__Exercise directions__
Your answer should consist of each line below that includes the word "timelines".

BEGIN

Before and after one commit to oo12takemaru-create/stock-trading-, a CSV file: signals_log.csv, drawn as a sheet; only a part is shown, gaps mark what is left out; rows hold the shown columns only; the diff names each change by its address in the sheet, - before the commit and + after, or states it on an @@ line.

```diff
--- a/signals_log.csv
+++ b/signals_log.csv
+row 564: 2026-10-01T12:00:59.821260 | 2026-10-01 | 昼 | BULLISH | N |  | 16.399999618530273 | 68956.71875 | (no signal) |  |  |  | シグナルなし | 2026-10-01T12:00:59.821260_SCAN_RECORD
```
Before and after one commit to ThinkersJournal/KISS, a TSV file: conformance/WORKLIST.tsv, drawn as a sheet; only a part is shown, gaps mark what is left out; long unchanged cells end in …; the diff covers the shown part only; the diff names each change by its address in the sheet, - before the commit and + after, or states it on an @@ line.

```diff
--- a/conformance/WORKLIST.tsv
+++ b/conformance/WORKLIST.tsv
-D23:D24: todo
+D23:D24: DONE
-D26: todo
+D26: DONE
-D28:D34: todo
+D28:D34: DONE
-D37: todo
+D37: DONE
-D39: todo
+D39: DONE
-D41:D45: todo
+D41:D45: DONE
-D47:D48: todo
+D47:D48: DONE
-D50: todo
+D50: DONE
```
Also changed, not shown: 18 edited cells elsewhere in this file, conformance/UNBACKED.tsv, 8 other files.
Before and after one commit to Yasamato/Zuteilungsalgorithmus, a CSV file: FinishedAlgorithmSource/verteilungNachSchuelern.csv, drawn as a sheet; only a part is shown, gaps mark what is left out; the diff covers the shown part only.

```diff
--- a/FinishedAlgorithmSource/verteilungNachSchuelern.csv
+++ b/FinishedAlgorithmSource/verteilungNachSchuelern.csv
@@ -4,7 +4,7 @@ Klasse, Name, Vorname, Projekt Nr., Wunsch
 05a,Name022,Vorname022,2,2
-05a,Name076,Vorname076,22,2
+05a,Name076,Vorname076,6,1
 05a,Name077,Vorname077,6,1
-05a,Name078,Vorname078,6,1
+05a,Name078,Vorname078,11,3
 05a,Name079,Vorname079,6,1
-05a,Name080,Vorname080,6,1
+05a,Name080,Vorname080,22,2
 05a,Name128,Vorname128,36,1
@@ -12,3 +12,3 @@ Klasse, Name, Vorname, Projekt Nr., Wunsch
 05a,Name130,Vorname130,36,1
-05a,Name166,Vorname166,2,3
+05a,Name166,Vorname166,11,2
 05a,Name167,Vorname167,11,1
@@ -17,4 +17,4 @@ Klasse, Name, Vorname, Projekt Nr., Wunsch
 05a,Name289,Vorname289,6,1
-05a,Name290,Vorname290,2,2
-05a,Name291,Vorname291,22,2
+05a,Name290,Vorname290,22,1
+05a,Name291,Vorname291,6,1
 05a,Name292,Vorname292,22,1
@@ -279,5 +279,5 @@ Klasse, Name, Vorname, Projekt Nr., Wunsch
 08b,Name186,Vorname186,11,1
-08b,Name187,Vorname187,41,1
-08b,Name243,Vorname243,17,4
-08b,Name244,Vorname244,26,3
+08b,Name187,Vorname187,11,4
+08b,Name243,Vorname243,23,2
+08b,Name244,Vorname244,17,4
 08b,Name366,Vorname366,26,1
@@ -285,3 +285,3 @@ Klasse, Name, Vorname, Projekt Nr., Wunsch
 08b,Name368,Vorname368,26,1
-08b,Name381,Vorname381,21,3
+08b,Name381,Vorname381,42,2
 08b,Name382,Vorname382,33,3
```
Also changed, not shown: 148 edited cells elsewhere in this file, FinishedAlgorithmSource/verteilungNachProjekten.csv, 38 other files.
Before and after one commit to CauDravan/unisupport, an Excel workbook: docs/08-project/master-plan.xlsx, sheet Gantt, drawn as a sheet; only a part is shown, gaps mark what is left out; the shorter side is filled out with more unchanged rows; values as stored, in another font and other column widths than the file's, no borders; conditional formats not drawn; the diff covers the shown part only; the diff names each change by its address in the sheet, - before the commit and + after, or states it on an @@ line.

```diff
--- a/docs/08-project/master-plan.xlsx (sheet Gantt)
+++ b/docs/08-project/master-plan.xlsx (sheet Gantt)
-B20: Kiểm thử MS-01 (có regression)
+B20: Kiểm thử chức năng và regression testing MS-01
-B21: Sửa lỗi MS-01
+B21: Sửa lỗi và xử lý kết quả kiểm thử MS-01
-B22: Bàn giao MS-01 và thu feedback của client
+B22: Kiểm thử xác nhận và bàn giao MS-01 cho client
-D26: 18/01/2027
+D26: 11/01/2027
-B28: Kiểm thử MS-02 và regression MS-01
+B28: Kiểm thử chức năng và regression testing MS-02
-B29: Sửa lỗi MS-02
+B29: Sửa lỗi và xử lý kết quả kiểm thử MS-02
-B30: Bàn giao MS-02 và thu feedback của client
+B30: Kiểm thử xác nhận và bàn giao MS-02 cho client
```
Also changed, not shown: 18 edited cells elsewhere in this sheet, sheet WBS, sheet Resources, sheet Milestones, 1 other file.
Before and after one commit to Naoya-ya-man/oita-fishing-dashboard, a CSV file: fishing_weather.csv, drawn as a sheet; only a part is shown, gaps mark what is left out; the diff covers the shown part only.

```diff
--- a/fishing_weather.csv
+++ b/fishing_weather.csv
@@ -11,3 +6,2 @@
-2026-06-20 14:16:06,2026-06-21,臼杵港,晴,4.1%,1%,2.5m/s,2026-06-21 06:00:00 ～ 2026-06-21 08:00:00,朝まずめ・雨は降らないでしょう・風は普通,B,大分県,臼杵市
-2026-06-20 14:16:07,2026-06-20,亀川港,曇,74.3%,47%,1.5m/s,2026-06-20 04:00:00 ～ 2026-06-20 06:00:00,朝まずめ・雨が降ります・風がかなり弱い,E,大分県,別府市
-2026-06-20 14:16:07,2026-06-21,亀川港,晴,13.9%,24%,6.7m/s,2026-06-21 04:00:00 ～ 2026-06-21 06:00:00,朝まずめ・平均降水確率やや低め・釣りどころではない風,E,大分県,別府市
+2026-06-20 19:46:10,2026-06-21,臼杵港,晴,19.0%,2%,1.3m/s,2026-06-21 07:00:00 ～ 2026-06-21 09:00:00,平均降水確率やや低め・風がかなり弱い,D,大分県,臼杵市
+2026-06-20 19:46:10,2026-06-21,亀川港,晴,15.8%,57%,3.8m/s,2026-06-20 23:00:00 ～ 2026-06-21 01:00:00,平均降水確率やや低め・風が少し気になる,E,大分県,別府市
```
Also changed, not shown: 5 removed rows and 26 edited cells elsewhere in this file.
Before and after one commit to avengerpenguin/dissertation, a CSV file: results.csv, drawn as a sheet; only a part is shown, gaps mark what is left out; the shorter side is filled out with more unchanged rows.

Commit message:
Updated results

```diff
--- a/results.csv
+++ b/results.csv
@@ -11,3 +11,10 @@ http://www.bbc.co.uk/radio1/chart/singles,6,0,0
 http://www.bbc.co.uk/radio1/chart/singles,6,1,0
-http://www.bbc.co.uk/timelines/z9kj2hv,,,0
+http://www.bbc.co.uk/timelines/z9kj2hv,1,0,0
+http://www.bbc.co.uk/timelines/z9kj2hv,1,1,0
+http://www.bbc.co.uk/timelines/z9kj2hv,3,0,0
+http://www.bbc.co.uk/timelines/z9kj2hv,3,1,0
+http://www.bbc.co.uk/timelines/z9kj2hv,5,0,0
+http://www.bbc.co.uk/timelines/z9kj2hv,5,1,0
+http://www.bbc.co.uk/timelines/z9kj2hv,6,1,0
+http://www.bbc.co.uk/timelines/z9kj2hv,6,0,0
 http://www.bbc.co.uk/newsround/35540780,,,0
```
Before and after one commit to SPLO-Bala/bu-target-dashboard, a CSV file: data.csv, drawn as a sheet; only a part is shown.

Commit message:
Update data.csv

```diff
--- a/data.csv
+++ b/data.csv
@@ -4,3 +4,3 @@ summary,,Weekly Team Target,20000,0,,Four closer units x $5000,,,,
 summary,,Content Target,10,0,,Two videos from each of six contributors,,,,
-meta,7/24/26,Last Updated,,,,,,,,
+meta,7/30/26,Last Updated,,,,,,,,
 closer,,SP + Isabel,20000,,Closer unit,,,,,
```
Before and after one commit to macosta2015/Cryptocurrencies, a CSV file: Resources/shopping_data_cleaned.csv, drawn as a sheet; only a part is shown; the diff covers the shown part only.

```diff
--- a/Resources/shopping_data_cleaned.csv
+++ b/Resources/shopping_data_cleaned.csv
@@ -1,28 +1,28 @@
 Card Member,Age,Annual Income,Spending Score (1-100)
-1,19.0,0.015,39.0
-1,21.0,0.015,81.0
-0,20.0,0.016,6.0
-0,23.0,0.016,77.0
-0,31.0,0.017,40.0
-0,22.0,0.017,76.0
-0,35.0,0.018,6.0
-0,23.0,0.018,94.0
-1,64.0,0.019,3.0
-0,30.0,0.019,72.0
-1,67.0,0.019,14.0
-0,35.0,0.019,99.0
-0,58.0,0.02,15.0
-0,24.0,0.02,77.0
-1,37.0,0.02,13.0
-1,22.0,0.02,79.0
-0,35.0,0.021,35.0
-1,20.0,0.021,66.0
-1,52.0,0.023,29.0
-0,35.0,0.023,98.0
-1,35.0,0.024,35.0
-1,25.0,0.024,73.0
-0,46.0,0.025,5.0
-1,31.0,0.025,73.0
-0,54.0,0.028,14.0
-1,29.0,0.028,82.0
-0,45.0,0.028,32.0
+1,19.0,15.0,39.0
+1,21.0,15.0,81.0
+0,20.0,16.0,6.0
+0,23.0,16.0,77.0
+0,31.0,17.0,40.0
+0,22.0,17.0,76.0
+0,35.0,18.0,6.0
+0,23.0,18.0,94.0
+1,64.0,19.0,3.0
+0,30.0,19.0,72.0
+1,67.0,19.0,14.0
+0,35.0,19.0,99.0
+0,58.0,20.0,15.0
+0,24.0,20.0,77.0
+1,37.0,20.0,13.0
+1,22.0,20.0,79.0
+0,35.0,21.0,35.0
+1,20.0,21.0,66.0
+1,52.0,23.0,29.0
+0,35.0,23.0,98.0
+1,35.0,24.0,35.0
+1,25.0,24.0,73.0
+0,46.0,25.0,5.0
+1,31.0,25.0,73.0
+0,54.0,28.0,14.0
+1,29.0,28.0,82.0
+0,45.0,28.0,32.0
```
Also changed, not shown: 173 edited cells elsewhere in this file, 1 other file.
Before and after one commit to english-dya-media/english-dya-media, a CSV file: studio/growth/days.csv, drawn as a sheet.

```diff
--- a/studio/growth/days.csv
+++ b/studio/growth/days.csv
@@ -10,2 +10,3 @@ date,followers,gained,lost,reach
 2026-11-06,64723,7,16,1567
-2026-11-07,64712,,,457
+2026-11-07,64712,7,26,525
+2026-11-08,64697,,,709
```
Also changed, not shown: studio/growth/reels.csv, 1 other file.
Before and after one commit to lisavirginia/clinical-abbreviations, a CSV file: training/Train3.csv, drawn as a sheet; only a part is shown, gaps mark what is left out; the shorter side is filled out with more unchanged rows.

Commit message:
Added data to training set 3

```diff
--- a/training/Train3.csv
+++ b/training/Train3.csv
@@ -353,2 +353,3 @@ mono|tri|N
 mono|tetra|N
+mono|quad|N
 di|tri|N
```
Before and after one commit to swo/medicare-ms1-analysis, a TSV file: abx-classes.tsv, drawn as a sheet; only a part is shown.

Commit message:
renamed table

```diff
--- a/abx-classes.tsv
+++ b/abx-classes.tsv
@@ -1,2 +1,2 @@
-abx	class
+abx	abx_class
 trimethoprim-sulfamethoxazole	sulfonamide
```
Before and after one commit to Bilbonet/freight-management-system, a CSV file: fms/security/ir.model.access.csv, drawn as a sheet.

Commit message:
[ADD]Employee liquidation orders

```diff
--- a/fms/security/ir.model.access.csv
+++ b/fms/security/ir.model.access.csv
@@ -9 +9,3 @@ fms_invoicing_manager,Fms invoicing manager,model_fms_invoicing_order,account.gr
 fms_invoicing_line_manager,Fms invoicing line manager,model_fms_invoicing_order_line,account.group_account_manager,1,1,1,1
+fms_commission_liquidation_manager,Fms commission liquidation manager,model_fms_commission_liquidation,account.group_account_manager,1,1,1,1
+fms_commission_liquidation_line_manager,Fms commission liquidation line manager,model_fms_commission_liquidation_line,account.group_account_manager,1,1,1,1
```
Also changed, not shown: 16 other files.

END

__Written answer__
-http://www.bbc.co.uk/timelines/z9kj2hv,,,0
+http://www.bbc.co.uk/timelines/z9kj2hv,1,0,0
+http://www.bbc.co.uk/timelines/z9kj2hv,1,1,0
+http://www.bbc.co.uk/timelines/z9kj2hv,3,0,0
+http://www.bbc.co.uk/timelines/z9kj2hv,3,1,0
+http://www.bbc.co.uk/timelines/z9kj2hv,5,0,0
+http://www.bbc.co.uk/timelines/z9kj2hv,5,1,0
+http://www.bbc.co.uk/timelines/z9kj2hv,6,1,0
+http://www.bbc.co.uk/timelines/z9kj2hv,6,0,0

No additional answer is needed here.